The Employment Appeal Tribunal (EAT) has dismissed an appeal by Dudley Metropolitan Borough Council, ruling that voluntary overtime should be taken into account when calculating holiday pay.
The case, Dudley Metropolitan Borough Council v Mr G. Willetts and others, involves 56 council employees who work as electricians, plumbers, roofers, storemen, operations officers, and quick response operatives. These employees are contracted to work for 37 hours a week, and many also have a contractual right to work two to four hours of overtime. In addition to these normal working hours, the employees also perform additional duties on a voluntary basis, including out-of-hours standby shifts, attending call-outs, and voluntary overtime. The regularity of these shifts and when they were performed is decided entirely by the employees.
The claimants contended that that pay received for these voluntary additional duties, as well as travel time linked to this work, should be taken into consideration for the calculation of holiday pay to ensure that employees are not financially disadvantaged by taking leave.
According to trade union Unite, which the claimants are members of, the earnings for these voluntary duties could equate to approximately £6,000 a year on top of the employees’ basic salaries. Although the affected staff members would be paid this while working, the underpayment in holiday pay is estimated by Unite to be between £350 and £1,500 a year depending on the amount of voluntary work undertaken.
The case was original taken to the Employment Tribunal (ET), which ruled in favour of the claimants.
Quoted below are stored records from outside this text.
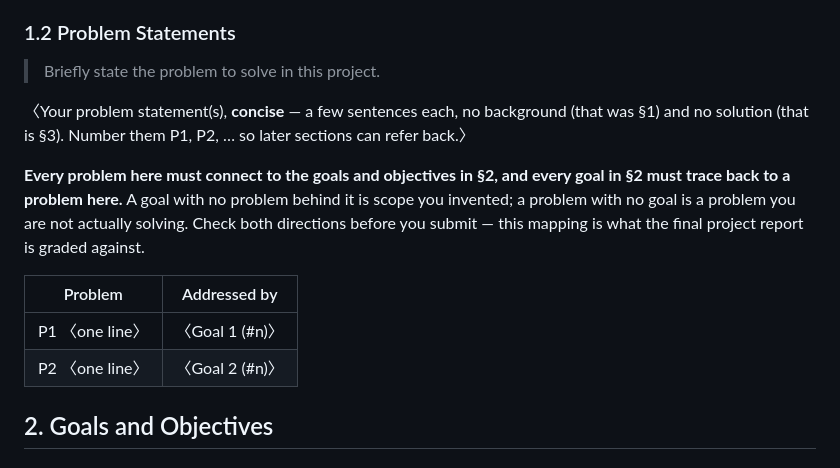
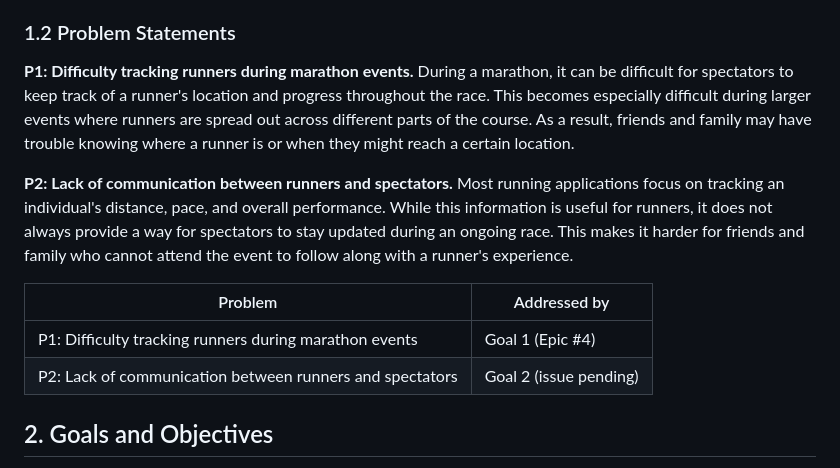
Before and after one commit to markachavez2003-lab/CPSC490-G11-5Guys, a Markdown page: proposal/proposal.md, the part around the change. Rendered like a GitHub page.

Commit message:
Add section 1.2 problem statements

```diff
--- a/proposal/proposal.md
+++ b/proposal/proposal.md
@@ -113,22 +113,15 @@ still building this.〉
 
 ### 1.2 Problem Statements
 
-> Briefly state the problem to solve in this project.
+**P1: Difficulty tracking runners during marathon events.** During a marathon, it can be difficult for spectators to keep track of a runner's location and progress throughout the race. This becomes especially difficult during larger events where runners are spread out across different parts of the course. As a result, friends and family may have trouble knowing where a runner is or when they might reach a certain location.
 
-〈Your problem statement(s), **concise** — a few sentences each, no
-background (that was §1) and no solution (that is §3). Number them P1, P2, …
-so later sections can refer back.〉
-
-**Every problem here must connect to the goals and objectives in §2, and
-every goal in §2 must trace back to a problem here.** A goal with no problem
-behind it is scope you invented; a problem with no goal is a problem you are
-not actually solving. Check both directions before you submit — this mapping
-is what the final project report is graded against.
+**P2: Lack of communication between runners and spectators.** Most running applications focus on tracking an individual's distance, pace, and overall performance. While this information is useful for runners, it does not always provide a way for spectators to stay updated during an ongoing race. This makes it harder for friends and family who cannot attend the event to follow along with a runner's experience.
 
 | Problem | Addressed by |
 |---|---|
-| P1 〈one line〉 | 〈Goal 1 (#n)〉 |
-| P2 〈one line〉 | 〈Goal 2 (#n)〉 |
+| P1: Difficulty tracking runners during marathon events | Goal 1 (Epic #4) |
+| P2: Lack of communication between runners and spectators | Goal 2 (issue pending) |
+
 
 ## 2. Goals and Objectives
 
```
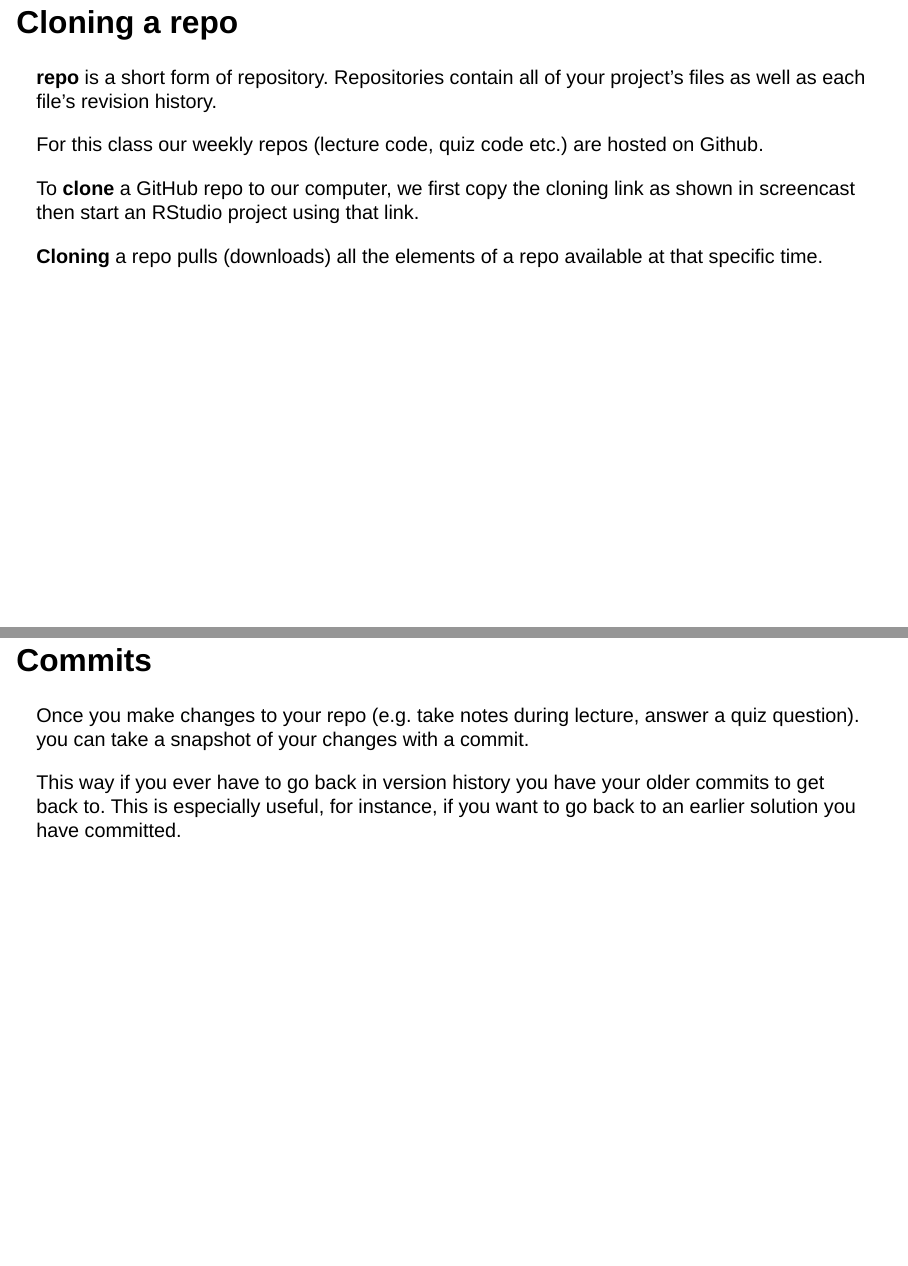
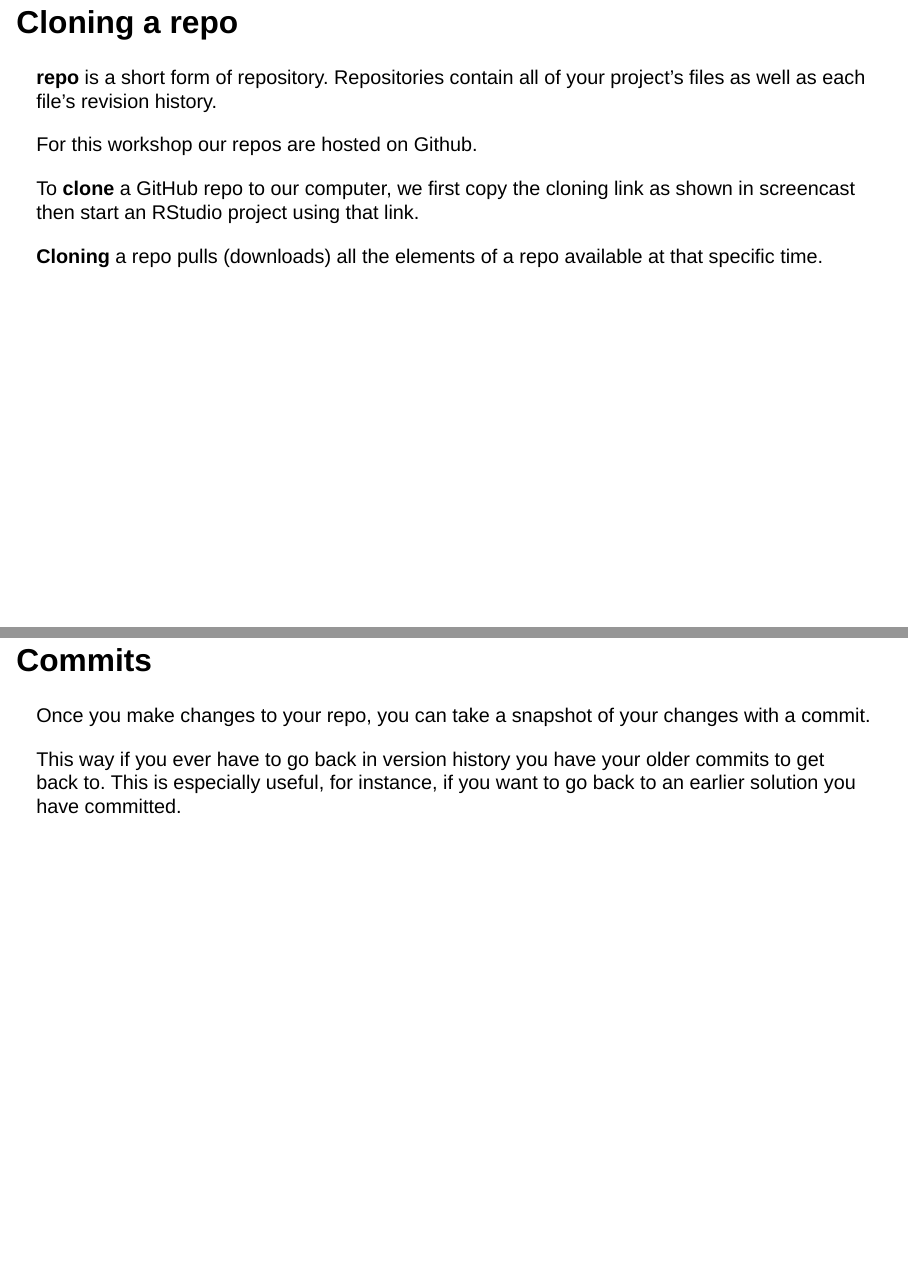
Before and after one commit to disseminate-collaborate-reproduce/slides, a Quarto document (01-intro-git.qmd): pages 21 and 22 of 25, joined at a grey line. Rendered offline with R 4.5, knitr and Pandoc in place of Quarto, with nearby package versions; drawn as Slidy slides in place of the format the file asks for.

Commit message:
fix typos

```diff
--- a/01-intro-git.qmd
+++ b/01-intro-git.qmd
@@ -191,7 +191,7 @@ Important task for now is to first **commit** and then **push**.
 
 **repo** is a short form of repository. Repositories contain all of your project's files as well as each file's revision history.
 
-For this class our weekly repos (lecture code, quiz code etc.) are hosted on Github.
+For this workshop our repos are hosted on Github.
 
 To **clone** a GitHub repo to our computer, we first copy the cloning link as shown in screencast then start an RStudio project using that link.
 
@@ -201,7 +201,7 @@ To **clone** a GitHub repo to our computer, we first copy the cloning link as sh
 
 ## Commits
 
-Once you make changes to your repo (e.g. take notes during lecture, answer a quiz question). you can take a snapshot of your changes with a commit.
+Once you make changes to your repo, you can take a snapshot of your changes with a commit.
 
 This way if you ever have to go back in version history you have your older commits to get back to.
 This is especially useful, for instance, if you want to go back to an earlier solution you have committed.
```
Also changed, not shown: 01-intro-git.html, 01-intro-git.qmd (2 more changed lines).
Dudley Metropolitan Borough Council appealed the decision to bring the case to the EAT. The EAT agreed with the ET, and dismissed the appeal.
The EAT found that under the European Union’s Working Time Directive, there is no distinction between contractually required work and tasks that are performed voluntarily under other special or separate arrangements because levels of normal remuneration have to be maintained when calculating holiday pay in relation to the guaranteed four weeks of annual leave provided under EU law. The EAT also upheld that where voluntary shifts, standby and call-out payments form part of normal pay, they should be included in holiday pay calculations so that there is no financial disadvantage that may deter employees from taking leave.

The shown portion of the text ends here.